**** THE DATA

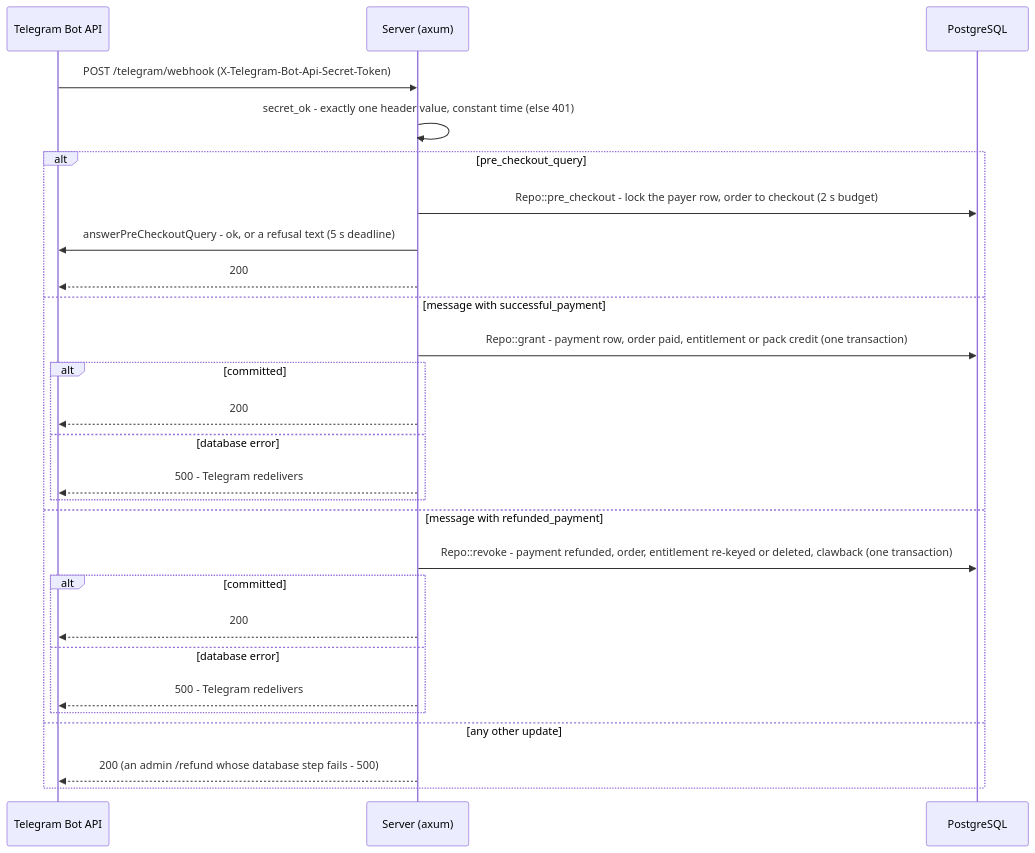
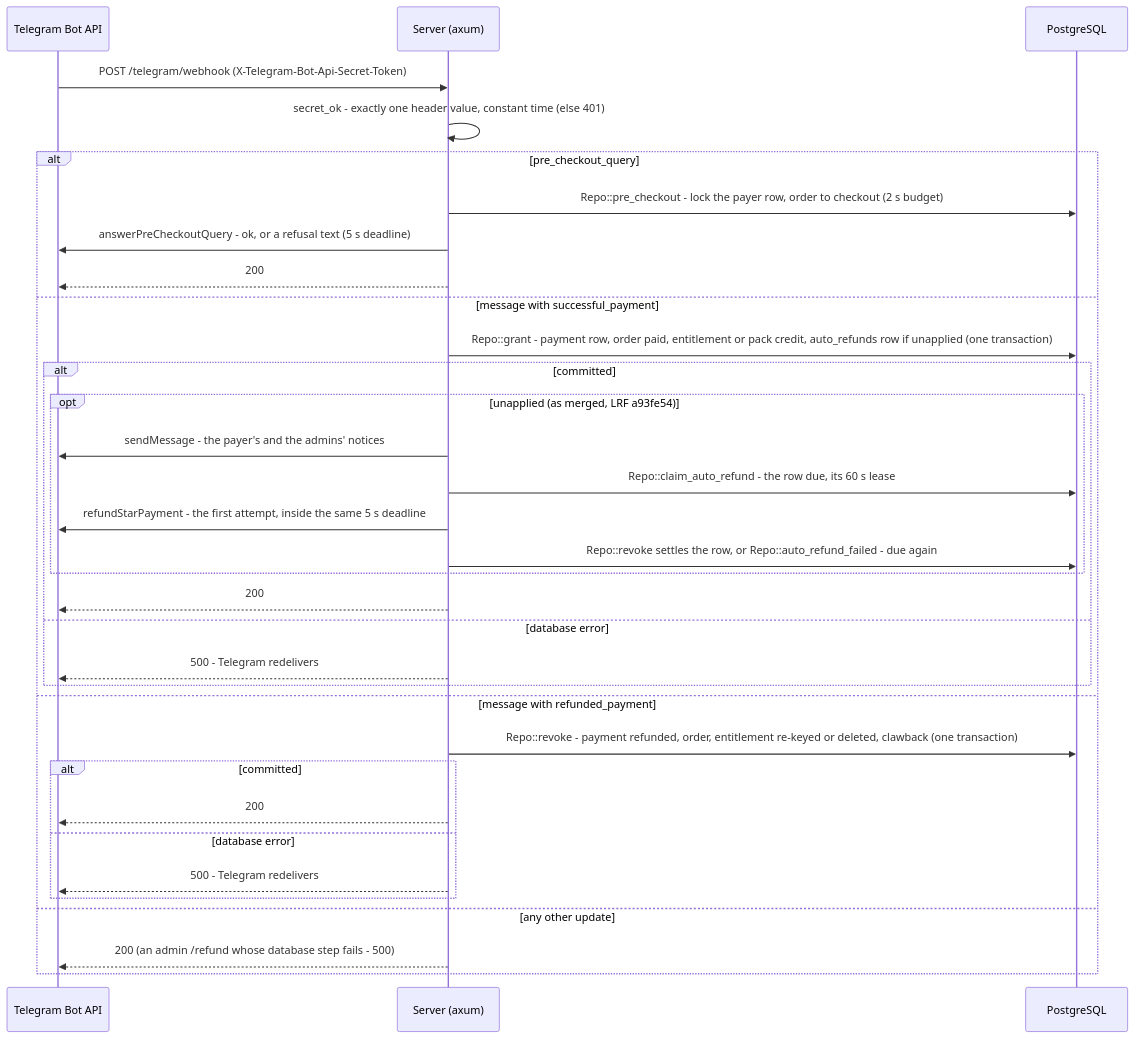
One commit to bluesteelll/tg-app-novel changed the eighth of 9 diagrams in docs/ARCHITECTURE.md. Above: the diagram before and after it, drawn with Mermaid. The commit also changed other lines of this file and 1 other file, not shown here.

````diff
--- a/docs/ARCHITECTURE.md
+++ b/docs/ARCHITECTURE.md
@@ -584,29 +588,35 @@
 ```mermaid
 sequenceDiagram
     participant T as Telegram Bot API
     participant S as Server (axum)
     participant DB as PostgreSQL
     T->>S: POST /telegram/webhook (X-Telegram-Bot-Api-Secret-Token)
     S->>S: secret_ok - exactly one header value, constant time (else 401)
     alt pre_checkout_query
         S->>DB: Repo::pre_checkout - lock the payer row, order to checkout (2 s budget)
         S->>T: answerPreCheckoutQuery - ok, or a refusal text (5 s deadline)
         S-->>T: 200
     else message with successful_payment
-        S->>DB: Repo::grant - payment row, order paid, entitlement or pack credit (one transaction)
+        S->>DB: Repo::grant - payment row, order paid, entitlement or pack credit, auto_refunds row if unapplied (one transaction)
         alt committed
+            opt unapplied (as merged, LRF a93fe54)
+                S->>T: sendMessage - the payer's and the admins' notices
+                S->>DB: Repo::claim_auto_refund - the row due, its 60 s lease
+                S->>T: refundStarPayment - the first attempt, inside the same 5 s deadline
+                S->>DB: Repo::revoke settles the row, or Repo::auto_refund_failed - due again
+            end
             S-->>T: 200
         else database error
             S-->>T: 500 - Telegram redelivers
         end
     else message with refunded_payment
         S->>DB: Repo::revoke - payment refunded, order, entitlement re-keyed or deleted, clawback (one transaction)
         alt committed
             S-->>T: 200
         else database error
             S-->>T: 500 - Telegram redelivers
         end
     else any other update
         S-->>T: 200 (an admin /refund whose database step fails - 500)
     end
 ```
````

********

▶ BRIEF: Copy all lines from the material that contain "ARCHITECTURE".

▶ EXPECTED ANSWER:
One commit to bluesteelll/tg-app-novel changed the eighth of 9 diagrams in docs/ARCHITECTURE.md. Above: the diagram before and after it, drawn with Mermaid. The commit also changed other lines of this file and 1 other file, not shown here.
--- a/docs/ARCHITECTURE.md
+++ b/docs/ARCHITECTURE.md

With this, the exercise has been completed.